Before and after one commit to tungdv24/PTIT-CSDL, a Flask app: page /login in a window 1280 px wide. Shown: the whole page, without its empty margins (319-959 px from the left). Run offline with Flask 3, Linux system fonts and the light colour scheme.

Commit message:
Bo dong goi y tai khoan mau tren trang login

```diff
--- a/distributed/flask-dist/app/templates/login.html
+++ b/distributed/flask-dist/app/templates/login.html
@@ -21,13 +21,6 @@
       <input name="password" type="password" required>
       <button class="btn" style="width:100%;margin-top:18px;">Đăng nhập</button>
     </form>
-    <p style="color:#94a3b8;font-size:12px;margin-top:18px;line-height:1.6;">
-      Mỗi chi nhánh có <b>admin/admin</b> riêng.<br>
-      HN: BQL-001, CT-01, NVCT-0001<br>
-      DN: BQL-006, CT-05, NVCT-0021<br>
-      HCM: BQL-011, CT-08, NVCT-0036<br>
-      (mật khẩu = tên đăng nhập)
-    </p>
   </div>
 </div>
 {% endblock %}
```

PROBLEM REQUIREMENTS
Write out the data exactly as it stands.

TASK RESPONSE
Before and after one commit to tungdv24/PTIT-CSDL, a Flask app: page /login in a window 1280 px wide. Shown: the whole page, without its empty margins (319-959 px from the left). Run offline with Flask 3, Linux system fonts and the light colour scheme.

Commit message:
Bo dong goi y tai khoan mau tren trang login

```diff
--- a/distributed/flask-dist/app/templates/login.html
+++ b/distributed/flask-dist/app/templates/login.html
@@ -21,13 +21,6 @@
       <input name="password" type="password" required>
       <button class="btn" style="width:100%;margin-top:18px;">Đăng nhập</button>
     </form>
-    <p style="color:#94a3b8;font-size:12px;margin-top:18px;line-height:1.6;">
-      Mỗi chi nhánh có <b>admin/admin</b> riêng.<br>
-      HN: BQL-001, CT-01, NVCT-0001<br>
-      DN: BQL-006, CT-05, NVCT-0021<br>
-      HCM: BQL-011, CT-08, NVCT-0036<br>
-      (mật khẩu = tên đăng nhập)
-    </p>
   </div>
 </div>
 {% endblock %}
```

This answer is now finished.